In this series, we’ve talked about spiritual disciplines. These are exercises we do to put ourselves in contact with God so He can change us, gradually but inexorably, into the people we were created to be. Every week, I’ve been challenging you to practice a different spiritual discipline. This week, we’ll talk about one we Baptists don’t discuss often: The discipline of confession. To practice confession means we bare our souls, becoming completely, blissfully transparent, to at least one other person, as it says in our text, James 5:16. I'll discuss those questions. But first, I need to establish a foundation for confession:
The fundamental problem in our lives is sin. There, I said it. It sounds ridiculous from a modern, secular standpoint, but the Bible is clear. Our sin separates us from God. Since God and His love are the source of all that is good in our lives, to be separated from Him brings misery over time, and an eternity we don’t want to contemplate. I want to illustrate this with a story that is silly, but true. Years ago, I studied for a doctorate at New Orleans Baptist Seminary. I lived in Pasadena, but I would travel to New Orleans for a week or two at a time, and those times were intense periods of class, reading, and writing. One night in the Big Easy, I had a ton of writing to do. I was eating supper in a mall food court, when I noticed that there was a Café Dumonde there. In case you don’t know, Café Dumond makes beignets, and in case you don’t know, beignets are objective evidence of the goodness of God, disguised as fried squares of dough coated with powdered sugar. I decided right then on my plan. I would order some beignets to go, along with a large café au lait, and that would get me good and wired to write deep into the night. Back then, I was driving a pickup truck, and when I got onto the freeway, I ran into absolute gridlock traffic. A five-minute drive to the hotel was going to take thirty minutes or more. I sat there, not moving, and those beignets called out to me. I tore into the bag…and found out the Café Dumond strategy for to-go orders: They put the beignets in the bottom of the bag, then filled the rest of the bag with powdered sugar. In about five minutes, it looked like the DEA had exploded a cocaine factory in the cab of my truck. My steering wheel was as sticky as flypaper. And it was still that way when I got home. My wife laughed so hard, she almost hurt herself. Now imagine (this part of the story is not true) that when I got home, it had been our anniversary. Imagine we had reservations at a nice restaurant, and Carrie was in a beautiful black dress, and that truck was our only transportation. She couldn’t get into that truck without spoiling her beauty, and I’d be a jerk for not dealing with the mess. My mess would keep me from enjoying a great night with the woman I love.

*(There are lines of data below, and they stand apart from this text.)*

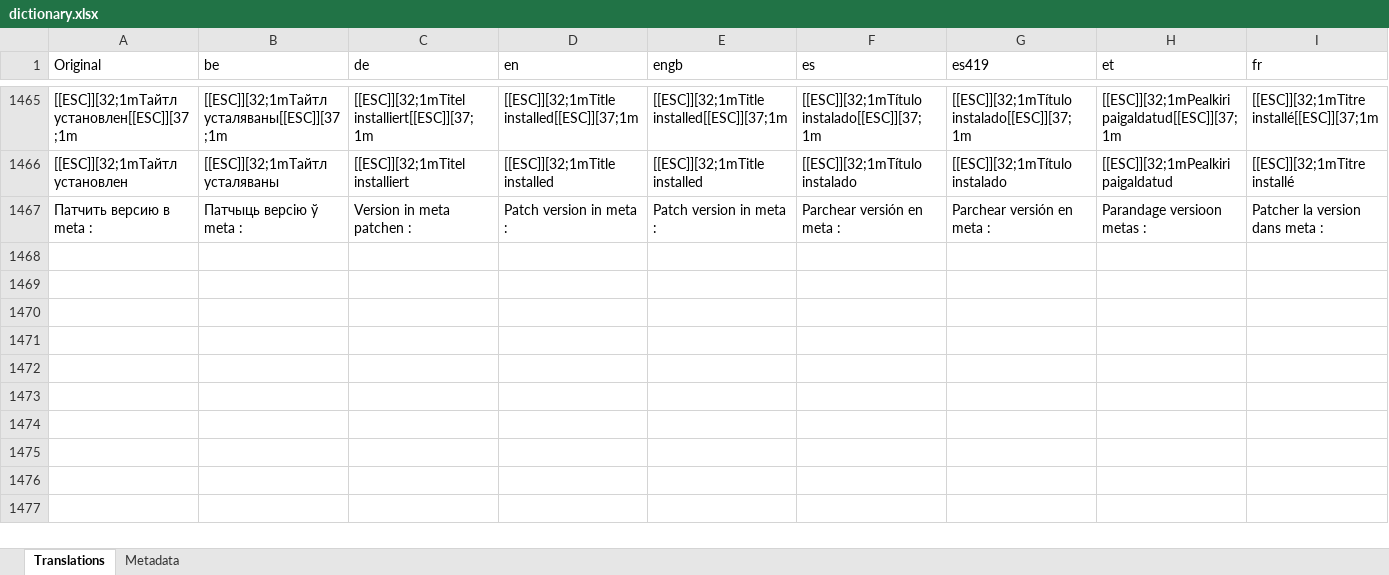
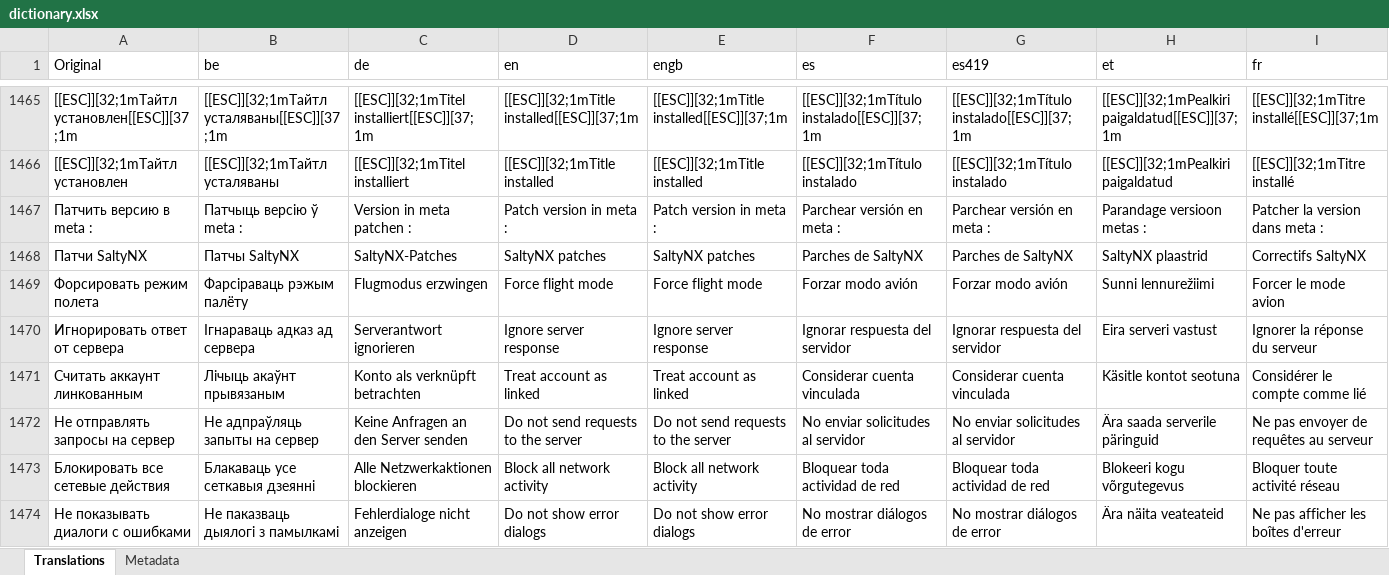
Before and after one commit to P4rfa1t/DBIPatcher, an Excel workbook: data/dictionary.xlsx, sheet Translations, drawn as a sheet; only a part is shown, gaps mark what is left out; values as stored, in another font and other column widths than the file's, no borders; rows hold the shown columns only; the diff covers the shown part only; the diff names each change by its address in the sheet, - before the commit and + after, or states it on an @@ line.

```diff
--- a/data/dictionary.xlsx (sheet Translations)
+++ b/data/dictionary.xlsx (sheet Translations)
+row 1468: Патчи SaltyNX | Патчы SaltyNX | SaltyNX-Patches | SaltyNX patches | SaltyNX patches | Parches de SaltyNX | Parches de SaltyNX | SaltyNX plaastrid | Correctifs SaltyNX
+row 1469: Форсировать режим полета | Фарсіраваць рэжым палёту | Flugmodus erzwingen | Force flight mode | Force flight mode | Forzar modo avión | Forzar modo avión | Sunni lennurežiimi | Forcer le mode avion
+row 1470: Игнорировать ответ от сервера | Ігнараваць адказ ад сервера | Serverantwort ignorieren | Ignore server response | Ignore server response | Ignorar respuesta del servidor | Ignorar respuesta del servidor | Eira serveri vastust | Ignorer la réponse du serveur
+row 1471: Считать аккаунт линкованным | Лічыць акаўнт прывязаным | Konto als verknüpft betrachten | Treat account as linked | Treat account as linked | Considerar cuenta vinculada | Considerar cuenta vinculada | Käsitle kontot seotuna | Considérer le compte comme lié
+row 1472: Не отправлять запросы на сервер | Не адпраўляць запыты на сервер | Keine Anfragen an den Server senden | Do not send requests to the server | Do not send requests to the server | No enviar solicitudes al servidor | No enviar solicitudes al servidor | Ära saada serverile päringuid | Ne pas envoyer de requêtes au serveur
+row 1473: Блокировать все сетевые действия | Блакаваць усе сеткавыя дзеянні | Alle Netzwerkaktionen blockieren | Block all network activity | Block all network activity | Bloquear toda actividad de red | Bloquear toda actividad de red | Blokeeri kogu võrgutegevus | Bloquer toute activité réseau
+row 1474: Не показывать диалоги с ошибками | Не паказваць дыялогі з памылкамі | Fehlerdialoge nicht anzeigen | Do not show error dialogs | Do not show error dialogs | No mostrar diálogos de error | No mostrar diálogos de error | Ära näita veateateid | Ne pas afficher les boîtes d'erreur
```
Also changed, not shown: 6 added rows and 2 edited cells elsewhere in this sheet, 30 other files.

|Enjoying some beignets with my daughter on a recent trip to New Orleans.|
Now get this: The first time we sin, it does to our lives what that bag of beignets did to my truck. And time passes, and we can’t clean that mess up by anything we can do. And we add to it, because we keep sinning even more: So picture coffee and Coke spilled on the floor boards, discarded French fries scattered through the cab, and worst of all, spilled and melted ice cream. It all bakes in the hot sun and gets putrid and noxious. And there stands our God. A God of infinite beauty and love who wants only to bless our lives and set us free, but He cannot enter into a life like that. That leaves God with a dilemma He expressed perfectly to Moses in Exodus 34:6-7, Yahweh—Yahweh is a compassionate and gracious God, slow to anger and rich in faithful love and truth, maintaining faithful love to a thousand ⌊generations⌋, forgiving wrongdoing, rebellion, and sin. But He will not leave ⌊the guilty⌋ unpunished, bringing the consequences of the fathers’ wrongdoing on the children and grandchildren to the third and fourth generation. There is a seemingly irreconcilable contradiction in the very character of God. He must punish evil; otherwise, He is no longer righteous. But He must forgive people, otherwise He is not loving. How can He do both? That question hangs over the entire Old Testament, like the world’s most significant cliffhanger. Then it’s finally answered in Jesus at Calvary. When Jesus died on the cross, God’s love and justice met and were satisfied. His justice was poured out on Himself, so that His love could be poured out on us; as Romans 3:26 says, He is both just AND the one who justifies us. All we have to do is accept that gift, and He climbs into our car. In fact, He takes the wheel.